→ RECORDED INFORMATION

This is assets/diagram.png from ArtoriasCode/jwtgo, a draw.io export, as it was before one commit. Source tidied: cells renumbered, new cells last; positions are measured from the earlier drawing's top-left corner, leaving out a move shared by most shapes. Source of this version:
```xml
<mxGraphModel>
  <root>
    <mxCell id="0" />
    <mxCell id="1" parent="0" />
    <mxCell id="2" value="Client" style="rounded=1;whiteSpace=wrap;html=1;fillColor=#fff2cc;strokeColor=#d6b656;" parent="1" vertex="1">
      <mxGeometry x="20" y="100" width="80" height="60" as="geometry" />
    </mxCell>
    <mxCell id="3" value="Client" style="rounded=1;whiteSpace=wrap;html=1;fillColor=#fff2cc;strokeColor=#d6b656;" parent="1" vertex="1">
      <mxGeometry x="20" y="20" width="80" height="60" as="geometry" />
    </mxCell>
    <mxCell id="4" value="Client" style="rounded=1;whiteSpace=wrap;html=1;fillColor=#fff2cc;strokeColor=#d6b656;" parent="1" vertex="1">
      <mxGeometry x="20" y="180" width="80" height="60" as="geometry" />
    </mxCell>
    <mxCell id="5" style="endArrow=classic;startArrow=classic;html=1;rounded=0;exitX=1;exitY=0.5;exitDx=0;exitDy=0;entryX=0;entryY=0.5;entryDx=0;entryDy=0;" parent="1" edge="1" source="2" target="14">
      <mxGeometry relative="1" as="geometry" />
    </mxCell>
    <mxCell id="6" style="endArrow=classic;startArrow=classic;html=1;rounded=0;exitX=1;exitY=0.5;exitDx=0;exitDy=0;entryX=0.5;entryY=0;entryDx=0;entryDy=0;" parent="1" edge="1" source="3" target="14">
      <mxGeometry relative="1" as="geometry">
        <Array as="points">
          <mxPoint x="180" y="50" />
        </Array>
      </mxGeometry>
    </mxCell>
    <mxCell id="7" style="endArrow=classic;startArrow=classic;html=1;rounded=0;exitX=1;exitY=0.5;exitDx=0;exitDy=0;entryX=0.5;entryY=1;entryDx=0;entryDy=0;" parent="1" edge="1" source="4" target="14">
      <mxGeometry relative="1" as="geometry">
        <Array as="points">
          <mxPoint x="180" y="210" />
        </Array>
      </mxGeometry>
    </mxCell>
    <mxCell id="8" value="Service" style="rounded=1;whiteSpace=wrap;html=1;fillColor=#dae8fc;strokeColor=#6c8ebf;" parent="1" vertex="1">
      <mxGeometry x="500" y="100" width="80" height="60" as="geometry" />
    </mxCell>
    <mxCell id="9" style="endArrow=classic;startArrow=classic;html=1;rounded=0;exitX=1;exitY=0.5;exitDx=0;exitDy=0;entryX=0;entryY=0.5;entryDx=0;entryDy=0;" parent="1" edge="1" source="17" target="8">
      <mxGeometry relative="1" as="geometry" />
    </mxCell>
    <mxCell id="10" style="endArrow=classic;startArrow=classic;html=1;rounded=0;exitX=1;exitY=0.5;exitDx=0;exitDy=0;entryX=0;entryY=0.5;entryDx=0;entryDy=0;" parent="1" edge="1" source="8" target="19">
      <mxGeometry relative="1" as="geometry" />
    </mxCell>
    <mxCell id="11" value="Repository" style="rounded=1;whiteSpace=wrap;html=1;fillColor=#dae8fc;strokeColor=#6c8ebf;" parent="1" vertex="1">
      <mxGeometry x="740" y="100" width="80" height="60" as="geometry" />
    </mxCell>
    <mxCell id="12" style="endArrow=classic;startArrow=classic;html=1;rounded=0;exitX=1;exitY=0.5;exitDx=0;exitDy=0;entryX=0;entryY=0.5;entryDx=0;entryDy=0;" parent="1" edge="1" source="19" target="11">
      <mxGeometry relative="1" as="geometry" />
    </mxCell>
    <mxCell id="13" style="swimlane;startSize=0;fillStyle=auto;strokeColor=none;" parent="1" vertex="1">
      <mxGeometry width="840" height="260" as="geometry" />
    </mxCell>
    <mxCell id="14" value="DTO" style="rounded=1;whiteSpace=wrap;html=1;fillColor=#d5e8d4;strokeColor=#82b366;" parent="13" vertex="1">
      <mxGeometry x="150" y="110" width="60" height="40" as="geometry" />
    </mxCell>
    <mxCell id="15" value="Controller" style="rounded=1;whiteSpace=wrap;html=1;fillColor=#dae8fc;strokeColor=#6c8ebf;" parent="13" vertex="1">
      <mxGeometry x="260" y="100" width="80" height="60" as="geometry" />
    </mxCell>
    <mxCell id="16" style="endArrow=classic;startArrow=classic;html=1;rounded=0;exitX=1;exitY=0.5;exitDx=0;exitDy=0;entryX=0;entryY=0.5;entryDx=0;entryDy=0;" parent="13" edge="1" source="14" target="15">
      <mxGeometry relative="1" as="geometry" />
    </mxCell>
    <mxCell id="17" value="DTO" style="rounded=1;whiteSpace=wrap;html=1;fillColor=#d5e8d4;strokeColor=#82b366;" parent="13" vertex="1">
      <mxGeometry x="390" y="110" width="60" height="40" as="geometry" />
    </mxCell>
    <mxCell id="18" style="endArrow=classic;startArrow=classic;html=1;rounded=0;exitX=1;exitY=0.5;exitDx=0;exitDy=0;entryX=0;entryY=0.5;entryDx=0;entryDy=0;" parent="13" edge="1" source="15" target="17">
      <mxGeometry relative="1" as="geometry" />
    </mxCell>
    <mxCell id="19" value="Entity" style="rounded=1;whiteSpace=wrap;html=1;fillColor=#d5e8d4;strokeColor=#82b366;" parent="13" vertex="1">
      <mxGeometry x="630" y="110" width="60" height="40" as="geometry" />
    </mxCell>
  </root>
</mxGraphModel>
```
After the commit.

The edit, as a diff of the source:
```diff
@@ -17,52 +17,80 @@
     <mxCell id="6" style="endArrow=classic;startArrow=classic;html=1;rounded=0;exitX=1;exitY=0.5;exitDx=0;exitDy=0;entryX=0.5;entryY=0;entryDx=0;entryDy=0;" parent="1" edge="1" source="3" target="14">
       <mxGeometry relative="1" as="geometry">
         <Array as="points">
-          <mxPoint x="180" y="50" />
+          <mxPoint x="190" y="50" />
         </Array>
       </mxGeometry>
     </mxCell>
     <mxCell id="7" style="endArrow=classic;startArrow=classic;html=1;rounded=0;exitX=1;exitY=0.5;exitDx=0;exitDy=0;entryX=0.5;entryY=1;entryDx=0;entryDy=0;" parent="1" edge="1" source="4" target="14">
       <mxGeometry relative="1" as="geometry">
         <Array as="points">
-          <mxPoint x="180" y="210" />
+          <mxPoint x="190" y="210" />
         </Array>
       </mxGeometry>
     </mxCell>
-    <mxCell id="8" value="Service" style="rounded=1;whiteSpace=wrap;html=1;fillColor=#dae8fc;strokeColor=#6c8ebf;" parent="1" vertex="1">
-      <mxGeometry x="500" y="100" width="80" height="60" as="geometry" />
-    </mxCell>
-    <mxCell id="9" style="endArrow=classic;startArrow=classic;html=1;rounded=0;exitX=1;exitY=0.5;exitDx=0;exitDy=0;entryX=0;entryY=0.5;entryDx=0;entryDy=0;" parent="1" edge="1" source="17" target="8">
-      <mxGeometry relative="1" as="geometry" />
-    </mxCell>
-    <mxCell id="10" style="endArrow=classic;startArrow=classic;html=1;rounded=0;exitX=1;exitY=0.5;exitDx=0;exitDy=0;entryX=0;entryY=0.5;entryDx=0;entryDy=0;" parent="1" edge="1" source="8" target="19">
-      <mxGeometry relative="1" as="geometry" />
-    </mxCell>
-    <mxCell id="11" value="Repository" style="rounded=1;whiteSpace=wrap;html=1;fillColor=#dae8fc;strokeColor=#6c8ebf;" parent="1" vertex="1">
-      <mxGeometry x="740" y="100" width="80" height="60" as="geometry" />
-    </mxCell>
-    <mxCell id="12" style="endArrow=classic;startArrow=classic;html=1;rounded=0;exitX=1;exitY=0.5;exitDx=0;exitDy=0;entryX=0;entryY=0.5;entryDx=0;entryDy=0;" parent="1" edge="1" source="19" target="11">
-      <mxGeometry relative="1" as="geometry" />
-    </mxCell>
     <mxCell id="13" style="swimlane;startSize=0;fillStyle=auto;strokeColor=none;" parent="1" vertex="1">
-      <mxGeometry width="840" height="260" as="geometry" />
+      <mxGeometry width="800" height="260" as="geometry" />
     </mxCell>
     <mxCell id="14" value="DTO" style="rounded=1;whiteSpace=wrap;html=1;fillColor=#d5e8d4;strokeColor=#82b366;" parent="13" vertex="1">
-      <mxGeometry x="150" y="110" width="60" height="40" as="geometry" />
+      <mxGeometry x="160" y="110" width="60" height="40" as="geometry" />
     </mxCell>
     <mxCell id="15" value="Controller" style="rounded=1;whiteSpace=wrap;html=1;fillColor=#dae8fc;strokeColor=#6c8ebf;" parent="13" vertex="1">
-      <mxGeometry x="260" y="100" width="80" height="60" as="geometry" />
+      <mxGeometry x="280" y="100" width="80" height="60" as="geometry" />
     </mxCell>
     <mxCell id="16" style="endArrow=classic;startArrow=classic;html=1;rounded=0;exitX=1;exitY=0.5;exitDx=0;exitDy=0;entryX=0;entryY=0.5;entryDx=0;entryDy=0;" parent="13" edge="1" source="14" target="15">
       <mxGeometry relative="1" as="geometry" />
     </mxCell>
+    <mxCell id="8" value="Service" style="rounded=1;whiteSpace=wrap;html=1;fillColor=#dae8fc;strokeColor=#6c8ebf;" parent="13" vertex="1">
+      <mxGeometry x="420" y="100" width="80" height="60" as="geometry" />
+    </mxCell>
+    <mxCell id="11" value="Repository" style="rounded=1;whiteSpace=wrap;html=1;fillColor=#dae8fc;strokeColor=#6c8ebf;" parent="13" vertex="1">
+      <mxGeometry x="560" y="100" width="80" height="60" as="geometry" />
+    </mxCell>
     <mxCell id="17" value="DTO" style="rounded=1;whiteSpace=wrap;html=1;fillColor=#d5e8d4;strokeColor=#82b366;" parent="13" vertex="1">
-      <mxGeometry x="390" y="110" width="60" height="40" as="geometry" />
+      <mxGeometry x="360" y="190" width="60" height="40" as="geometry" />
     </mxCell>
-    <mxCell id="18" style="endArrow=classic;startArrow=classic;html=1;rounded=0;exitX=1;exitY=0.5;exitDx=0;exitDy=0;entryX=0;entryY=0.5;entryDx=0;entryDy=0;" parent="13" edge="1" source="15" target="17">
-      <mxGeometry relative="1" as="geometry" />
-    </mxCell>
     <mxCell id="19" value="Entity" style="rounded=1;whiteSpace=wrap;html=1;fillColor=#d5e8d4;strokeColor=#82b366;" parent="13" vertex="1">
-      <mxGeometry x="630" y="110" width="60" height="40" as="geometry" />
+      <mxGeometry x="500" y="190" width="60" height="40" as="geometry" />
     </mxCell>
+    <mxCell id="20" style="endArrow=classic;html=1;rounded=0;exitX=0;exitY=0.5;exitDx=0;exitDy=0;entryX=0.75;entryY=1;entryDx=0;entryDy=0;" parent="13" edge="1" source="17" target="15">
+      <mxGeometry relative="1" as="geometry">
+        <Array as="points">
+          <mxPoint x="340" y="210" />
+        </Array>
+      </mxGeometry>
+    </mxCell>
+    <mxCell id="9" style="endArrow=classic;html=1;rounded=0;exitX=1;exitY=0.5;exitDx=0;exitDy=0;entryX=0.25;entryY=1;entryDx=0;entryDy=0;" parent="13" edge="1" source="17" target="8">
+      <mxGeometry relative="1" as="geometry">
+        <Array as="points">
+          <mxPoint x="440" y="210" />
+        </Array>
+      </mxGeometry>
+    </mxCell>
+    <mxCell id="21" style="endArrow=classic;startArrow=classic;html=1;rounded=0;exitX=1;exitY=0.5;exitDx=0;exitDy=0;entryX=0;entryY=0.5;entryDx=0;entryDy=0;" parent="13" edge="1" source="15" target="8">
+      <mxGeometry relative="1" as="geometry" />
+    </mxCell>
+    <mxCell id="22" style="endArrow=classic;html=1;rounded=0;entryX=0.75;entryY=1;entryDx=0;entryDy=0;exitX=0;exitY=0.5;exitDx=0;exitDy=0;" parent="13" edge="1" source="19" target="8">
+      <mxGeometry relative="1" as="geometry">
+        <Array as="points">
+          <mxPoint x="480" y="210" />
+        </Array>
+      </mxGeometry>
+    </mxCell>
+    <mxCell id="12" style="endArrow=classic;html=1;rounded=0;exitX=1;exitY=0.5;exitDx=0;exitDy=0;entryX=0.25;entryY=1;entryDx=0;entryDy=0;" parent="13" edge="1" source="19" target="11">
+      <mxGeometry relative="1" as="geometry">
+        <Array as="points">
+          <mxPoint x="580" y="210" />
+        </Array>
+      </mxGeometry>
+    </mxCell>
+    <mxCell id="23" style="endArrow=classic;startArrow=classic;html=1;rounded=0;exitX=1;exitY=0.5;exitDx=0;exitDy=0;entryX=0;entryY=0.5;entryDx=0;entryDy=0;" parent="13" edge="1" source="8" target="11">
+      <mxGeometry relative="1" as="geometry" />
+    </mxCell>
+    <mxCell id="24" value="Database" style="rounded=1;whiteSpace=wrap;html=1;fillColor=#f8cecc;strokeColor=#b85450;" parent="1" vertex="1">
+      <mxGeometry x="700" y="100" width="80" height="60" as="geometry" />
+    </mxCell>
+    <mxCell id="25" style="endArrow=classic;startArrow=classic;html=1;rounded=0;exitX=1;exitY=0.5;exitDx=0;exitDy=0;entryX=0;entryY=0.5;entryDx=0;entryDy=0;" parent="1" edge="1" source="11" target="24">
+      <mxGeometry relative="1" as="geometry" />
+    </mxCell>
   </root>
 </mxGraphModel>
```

→ BRIEF
Your answer must be every line from the listing above that holds the string "commit".

→ PROBLEM SOLUTION
This is assets/diagram.png from ArtoriasCode/jwtgo, a draw.io export, as it was before one commit. Source tidied: cells renumbered, new cells last; positions are measured from the earlier drawing's top-left corner, leaving out a move shared by most shapes. Source of this version:
After the commit.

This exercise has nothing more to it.